TASK DIRECTIONS. The answer must be every line from the entries below that includes "html".

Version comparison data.
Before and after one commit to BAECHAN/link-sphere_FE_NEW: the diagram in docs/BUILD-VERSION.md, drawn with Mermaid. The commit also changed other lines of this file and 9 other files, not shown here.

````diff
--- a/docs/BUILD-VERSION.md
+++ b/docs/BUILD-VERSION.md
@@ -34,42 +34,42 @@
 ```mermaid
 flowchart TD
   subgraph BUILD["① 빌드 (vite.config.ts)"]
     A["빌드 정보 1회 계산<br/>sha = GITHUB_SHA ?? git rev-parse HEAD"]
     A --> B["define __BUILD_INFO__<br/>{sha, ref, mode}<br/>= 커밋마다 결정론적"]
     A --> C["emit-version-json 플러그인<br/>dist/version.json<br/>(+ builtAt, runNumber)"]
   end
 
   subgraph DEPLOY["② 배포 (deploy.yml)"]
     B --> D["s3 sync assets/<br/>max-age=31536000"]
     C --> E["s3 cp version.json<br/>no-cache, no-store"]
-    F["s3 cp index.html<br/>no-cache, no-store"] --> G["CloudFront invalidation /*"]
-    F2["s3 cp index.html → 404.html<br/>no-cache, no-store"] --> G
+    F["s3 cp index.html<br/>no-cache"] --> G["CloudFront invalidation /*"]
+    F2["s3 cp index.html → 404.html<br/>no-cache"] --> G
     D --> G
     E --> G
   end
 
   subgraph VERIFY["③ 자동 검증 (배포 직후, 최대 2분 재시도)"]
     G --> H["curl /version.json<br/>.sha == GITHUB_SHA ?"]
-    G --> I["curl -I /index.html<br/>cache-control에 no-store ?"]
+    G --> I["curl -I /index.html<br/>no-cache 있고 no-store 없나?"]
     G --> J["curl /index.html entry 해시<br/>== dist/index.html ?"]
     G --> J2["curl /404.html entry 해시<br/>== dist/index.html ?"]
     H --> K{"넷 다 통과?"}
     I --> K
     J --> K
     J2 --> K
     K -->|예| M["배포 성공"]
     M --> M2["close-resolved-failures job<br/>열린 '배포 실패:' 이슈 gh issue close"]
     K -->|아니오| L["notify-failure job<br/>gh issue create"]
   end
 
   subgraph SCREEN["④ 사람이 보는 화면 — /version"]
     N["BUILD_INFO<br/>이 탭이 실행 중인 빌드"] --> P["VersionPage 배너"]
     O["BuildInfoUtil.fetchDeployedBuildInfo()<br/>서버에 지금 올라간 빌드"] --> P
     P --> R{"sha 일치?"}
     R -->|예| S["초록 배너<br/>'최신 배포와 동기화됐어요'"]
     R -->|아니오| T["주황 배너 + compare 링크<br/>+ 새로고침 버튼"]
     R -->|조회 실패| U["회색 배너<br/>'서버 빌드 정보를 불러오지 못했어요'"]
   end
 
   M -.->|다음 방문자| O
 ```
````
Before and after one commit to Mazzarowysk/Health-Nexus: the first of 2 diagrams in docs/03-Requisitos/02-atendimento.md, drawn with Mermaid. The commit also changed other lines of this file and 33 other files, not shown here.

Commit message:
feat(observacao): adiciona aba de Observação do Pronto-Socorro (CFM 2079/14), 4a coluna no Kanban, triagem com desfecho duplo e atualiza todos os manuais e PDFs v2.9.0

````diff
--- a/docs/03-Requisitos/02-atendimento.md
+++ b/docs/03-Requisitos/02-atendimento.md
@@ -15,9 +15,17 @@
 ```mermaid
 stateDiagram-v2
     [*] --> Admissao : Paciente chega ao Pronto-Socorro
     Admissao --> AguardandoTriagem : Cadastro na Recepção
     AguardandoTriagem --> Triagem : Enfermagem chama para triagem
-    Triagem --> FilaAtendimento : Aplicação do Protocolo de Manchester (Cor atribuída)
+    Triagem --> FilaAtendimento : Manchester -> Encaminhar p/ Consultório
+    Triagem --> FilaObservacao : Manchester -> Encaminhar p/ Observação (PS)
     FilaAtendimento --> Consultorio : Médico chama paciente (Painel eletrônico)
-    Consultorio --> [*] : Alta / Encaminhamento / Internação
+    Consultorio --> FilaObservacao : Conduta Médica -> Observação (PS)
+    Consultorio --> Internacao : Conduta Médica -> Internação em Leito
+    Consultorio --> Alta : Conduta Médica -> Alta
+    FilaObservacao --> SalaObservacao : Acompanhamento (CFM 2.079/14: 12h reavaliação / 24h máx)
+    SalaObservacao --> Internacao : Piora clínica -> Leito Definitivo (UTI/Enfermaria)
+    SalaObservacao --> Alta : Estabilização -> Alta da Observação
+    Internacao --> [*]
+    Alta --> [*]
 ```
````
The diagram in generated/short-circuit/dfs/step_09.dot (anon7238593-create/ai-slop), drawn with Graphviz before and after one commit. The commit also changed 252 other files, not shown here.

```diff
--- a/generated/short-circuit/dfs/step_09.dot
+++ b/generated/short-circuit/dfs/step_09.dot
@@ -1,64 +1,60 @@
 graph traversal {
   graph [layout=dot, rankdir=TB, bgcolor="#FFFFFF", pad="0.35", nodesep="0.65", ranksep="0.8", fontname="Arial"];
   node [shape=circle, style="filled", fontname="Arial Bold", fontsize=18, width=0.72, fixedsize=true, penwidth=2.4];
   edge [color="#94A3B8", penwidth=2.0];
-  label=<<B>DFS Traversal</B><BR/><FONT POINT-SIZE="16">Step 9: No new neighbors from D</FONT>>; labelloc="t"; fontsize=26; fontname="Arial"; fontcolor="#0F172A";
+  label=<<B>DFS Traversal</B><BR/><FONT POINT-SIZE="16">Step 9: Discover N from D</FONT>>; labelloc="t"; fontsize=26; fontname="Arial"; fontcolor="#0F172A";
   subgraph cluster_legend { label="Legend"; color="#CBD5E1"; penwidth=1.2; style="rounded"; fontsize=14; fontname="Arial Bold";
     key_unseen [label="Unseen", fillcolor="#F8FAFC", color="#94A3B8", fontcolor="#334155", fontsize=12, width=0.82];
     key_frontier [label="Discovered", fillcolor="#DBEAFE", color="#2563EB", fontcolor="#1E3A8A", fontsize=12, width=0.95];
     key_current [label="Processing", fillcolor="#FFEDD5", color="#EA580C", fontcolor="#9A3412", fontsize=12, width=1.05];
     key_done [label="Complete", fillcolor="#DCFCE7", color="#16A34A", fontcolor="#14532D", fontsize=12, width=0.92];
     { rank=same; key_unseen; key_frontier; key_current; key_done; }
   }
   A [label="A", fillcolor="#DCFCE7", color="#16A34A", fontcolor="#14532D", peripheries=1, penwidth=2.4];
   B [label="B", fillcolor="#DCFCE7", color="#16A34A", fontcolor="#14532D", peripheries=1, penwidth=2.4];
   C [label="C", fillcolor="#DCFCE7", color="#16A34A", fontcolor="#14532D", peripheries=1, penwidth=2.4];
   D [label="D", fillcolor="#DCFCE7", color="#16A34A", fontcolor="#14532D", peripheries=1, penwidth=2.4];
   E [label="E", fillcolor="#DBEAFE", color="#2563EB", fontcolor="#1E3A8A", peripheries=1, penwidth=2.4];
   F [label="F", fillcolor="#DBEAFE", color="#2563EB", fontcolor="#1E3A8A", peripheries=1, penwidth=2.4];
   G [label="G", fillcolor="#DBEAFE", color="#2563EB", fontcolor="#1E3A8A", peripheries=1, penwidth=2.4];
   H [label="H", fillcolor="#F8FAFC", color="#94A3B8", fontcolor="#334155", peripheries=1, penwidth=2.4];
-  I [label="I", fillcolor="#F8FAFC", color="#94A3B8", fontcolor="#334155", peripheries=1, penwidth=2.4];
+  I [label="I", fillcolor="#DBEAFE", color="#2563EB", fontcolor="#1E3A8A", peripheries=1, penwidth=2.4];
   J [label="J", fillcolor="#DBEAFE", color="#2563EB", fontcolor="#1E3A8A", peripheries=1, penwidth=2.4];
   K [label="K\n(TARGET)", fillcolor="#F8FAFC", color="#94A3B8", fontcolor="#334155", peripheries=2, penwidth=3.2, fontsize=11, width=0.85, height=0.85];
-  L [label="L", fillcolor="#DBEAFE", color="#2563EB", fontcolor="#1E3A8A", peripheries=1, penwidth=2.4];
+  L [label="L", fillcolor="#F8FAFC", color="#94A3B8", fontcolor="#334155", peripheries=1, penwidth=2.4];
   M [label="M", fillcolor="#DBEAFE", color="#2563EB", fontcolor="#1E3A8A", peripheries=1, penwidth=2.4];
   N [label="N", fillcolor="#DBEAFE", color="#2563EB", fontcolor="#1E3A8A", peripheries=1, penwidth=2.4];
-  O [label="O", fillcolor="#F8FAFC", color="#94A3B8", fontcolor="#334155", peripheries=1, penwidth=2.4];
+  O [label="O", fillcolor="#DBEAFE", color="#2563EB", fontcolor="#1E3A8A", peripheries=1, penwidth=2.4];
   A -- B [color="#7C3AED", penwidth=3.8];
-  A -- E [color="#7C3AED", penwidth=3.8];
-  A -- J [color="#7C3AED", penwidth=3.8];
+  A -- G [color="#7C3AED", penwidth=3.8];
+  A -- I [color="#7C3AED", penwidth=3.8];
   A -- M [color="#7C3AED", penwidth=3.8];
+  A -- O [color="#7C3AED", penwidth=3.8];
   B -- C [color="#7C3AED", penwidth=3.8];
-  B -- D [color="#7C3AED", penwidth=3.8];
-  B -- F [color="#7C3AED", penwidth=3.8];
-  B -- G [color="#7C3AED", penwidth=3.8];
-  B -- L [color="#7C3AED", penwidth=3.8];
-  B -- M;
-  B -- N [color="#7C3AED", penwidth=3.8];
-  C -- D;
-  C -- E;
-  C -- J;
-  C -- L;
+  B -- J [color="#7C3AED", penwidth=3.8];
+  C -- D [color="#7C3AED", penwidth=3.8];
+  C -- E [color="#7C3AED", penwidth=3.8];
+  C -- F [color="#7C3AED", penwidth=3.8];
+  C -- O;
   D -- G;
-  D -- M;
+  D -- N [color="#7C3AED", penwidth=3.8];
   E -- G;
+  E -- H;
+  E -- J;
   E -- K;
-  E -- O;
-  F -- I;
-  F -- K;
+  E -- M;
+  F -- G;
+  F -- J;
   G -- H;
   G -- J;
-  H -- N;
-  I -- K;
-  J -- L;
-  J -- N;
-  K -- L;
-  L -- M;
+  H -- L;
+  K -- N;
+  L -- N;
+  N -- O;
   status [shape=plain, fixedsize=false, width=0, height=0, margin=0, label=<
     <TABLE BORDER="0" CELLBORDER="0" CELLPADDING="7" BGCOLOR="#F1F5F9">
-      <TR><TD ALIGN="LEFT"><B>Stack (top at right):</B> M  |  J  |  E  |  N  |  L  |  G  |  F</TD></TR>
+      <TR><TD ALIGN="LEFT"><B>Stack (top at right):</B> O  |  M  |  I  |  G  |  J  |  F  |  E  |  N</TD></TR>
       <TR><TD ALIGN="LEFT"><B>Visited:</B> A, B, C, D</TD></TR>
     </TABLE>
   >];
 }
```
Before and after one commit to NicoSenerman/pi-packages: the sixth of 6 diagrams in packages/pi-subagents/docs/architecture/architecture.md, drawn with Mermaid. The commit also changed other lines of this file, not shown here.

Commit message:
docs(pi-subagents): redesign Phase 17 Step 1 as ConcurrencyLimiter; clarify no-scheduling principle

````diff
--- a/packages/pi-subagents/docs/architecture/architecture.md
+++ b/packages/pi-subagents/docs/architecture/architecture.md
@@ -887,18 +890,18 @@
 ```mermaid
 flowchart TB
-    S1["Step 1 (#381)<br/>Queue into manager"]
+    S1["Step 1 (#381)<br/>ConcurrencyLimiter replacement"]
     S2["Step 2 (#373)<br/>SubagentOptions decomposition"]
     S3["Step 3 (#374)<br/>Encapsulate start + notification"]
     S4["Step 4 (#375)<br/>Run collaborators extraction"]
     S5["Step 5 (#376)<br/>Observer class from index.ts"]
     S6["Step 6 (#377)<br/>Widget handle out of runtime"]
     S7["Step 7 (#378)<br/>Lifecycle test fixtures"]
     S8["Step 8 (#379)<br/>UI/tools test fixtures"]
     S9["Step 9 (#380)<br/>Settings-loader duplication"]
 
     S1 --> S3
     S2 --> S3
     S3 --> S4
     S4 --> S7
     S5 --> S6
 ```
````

RESPONSE TO THIS TASK.
-    F["s3 cp index.html<br/>no-cache, no-store"] --> G["CloudFront invalidation /*"]
-    F2["s3 cp index.html → 404.html<br/>no-cache, no-store"] --> G
+    F["s3 cp index.html<br/>no-cache"] --> G["CloudFront invalidation /*"]
+    F2["s3 cp index.html → 404.html<br/>no-cache"] --> G
-    G --> I["curl -I /index.html<br/>cache-control에 no-store ?"]
+    G --> I["curl -I /index.html<br/>no-cache 있고 no-store 없나?"]
     G --> J["curl /index.html entry 해시<br/>== dist/index.html ?"]
     G --> J2["curl /404.html entry 해시<br/>== dist/index.html ?"]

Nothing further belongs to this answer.